Content revision data:
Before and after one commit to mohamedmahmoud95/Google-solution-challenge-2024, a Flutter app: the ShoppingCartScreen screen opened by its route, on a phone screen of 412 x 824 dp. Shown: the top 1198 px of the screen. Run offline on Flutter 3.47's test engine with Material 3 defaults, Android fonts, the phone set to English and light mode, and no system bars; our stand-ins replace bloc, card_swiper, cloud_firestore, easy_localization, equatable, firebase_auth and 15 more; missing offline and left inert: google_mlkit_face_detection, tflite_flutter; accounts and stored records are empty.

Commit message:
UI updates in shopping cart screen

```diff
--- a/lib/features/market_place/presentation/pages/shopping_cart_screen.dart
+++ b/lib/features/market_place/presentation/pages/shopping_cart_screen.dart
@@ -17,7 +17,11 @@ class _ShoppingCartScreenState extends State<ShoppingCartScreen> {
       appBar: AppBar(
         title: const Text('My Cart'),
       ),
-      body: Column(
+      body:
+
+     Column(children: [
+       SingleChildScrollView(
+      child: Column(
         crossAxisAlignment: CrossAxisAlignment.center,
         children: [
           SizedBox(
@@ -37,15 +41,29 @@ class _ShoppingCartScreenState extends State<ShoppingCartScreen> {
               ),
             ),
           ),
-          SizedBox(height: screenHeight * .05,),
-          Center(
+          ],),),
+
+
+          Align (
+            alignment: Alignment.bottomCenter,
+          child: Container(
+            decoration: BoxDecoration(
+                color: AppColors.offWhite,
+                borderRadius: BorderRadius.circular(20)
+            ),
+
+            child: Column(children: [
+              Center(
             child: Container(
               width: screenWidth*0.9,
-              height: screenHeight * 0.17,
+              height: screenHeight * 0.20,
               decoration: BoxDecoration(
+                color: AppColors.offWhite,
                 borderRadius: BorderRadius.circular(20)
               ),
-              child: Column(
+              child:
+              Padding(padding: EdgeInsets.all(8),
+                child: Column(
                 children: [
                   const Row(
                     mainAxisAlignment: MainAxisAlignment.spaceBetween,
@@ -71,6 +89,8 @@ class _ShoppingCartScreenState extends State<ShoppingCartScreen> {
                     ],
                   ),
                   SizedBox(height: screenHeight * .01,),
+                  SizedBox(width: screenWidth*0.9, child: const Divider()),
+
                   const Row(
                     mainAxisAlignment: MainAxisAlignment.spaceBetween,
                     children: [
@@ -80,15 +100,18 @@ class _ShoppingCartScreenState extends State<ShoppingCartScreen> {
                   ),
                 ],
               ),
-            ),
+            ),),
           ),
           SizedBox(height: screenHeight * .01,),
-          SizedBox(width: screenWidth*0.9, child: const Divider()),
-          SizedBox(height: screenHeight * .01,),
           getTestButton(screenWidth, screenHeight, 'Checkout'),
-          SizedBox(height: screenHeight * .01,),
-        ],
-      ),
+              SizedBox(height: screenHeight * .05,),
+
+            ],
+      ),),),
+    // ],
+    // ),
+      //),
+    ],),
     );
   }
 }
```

**About this task**
Output all of the data again, exactly.

**Answer**
Before and after one commit to mohamedmahmoud95/Google-solution-challenge-2024, a Flutter app: the ShoppingCartScreen screen opened by its route, on a phone screen of 412 x 824 dp. Shown: the top 1198 px of the screen. Run offline on Flutter 3.47's test engine with Material 3 defaults, Android fonts, the phone set to English and light mode, and no system bars; our stand-ins replace bloc, card_swiper, cloud_firestore, easy_localization, equatable, firebase_auth and 15 more; missing offline and left inert: google_mlkit_face_detection, tflite_flutter; accounts and stored records are empty.

Commit message:
UI updates in shopping cart screen

```diff
--- a/lib/features/market_place/presentation/pages/shopping_cart_screen.dart
+++ b/lib/features/market_place/presentation/pages/shopping_cart_screen.dart
@@ -17,7 +17,11 @@ class _ShoppingCartScreenState extends State<ShoppingCartScreen> {
       appBar: AppBar(
         title: const Text('My Cart'),
       ),
-      body: Column(
+      body:
+
+     Column(children: [
+       SingleChildScrollView(
+      child: Column(
         crossAxisAlignment: CrossAxisAlignment.center,
         children: [
           SizedBox(
@@ -37,15 +41,29 @@ class _ShoppingCartScreenState extends State<ShoppingCartScreen> {
               ),
             ),
           ),
-          SizedBox(height: screenHeight * .05,),
-          Center(
+          ],),),
+
+
+          Align (
+            alignment: Alignment.bottomCenter,
+          child: Container(
+            decoration: BoxDecoration(
+                color: AppColors.offWhite,
+                borderRadius: BorderRadius.circular(20)
+            ),
+
+            child: Column(children: [
+              Center(
             child: Container(
               width: screenWidth*0.9,
-              height: screenHeight * 0.17,
+              height: screenHeight * 0.20,
               decoration: BoxDecoration(
+                color: AppColors.offWhite,
                 borderRadius: BorderRadius.circular(20)
               ),
-              child: Column(
+              child:
+              Padding(padding: EdgeInsets.all(8),
+                child: Column(
                 children: [
                   const Row(
                     mainAxisAlignment: MainAxisAlignment.spaceBetween,
@@ -71,6 +89,8 @@ class _ShoppingCartScreenState extends State<ShoppingCartScreen> {
                     ],
                   ),
                   SizedBox(height: screenHeight * .01,),
+                  SizedBox(width: screenWidth*0.9, child: const Divider()),
+
                   const Row(
                     mainAxisAlignment: MainAxisAlignment.spaceBetween,
                     children: [
@@ -80,15 +100,18 @@ class _ShoppingCartScreenState extends State<ShoppingCartScreen> {
                   ),
                 ],
               ),
-            ),
+            ),),
           ),
           SizedBox(height: screenHeight * .01,),
-          SizedBox(width: screenWidth*0.9, child: const Divider()),
-          SizedBox(height: screenHeight * .01,),
           getTestButton(screenWidth, screenHeight, 'Checkout'),
-          SizedBox(height: screenHeight * .01,),
-        ],
-      ),
+              SizedBox(height: screenHeight * .05,),
+
+            ],
+      ),),),
+    // ],
+    // ),
+      //),
+    ],),
     );
   }
 }
```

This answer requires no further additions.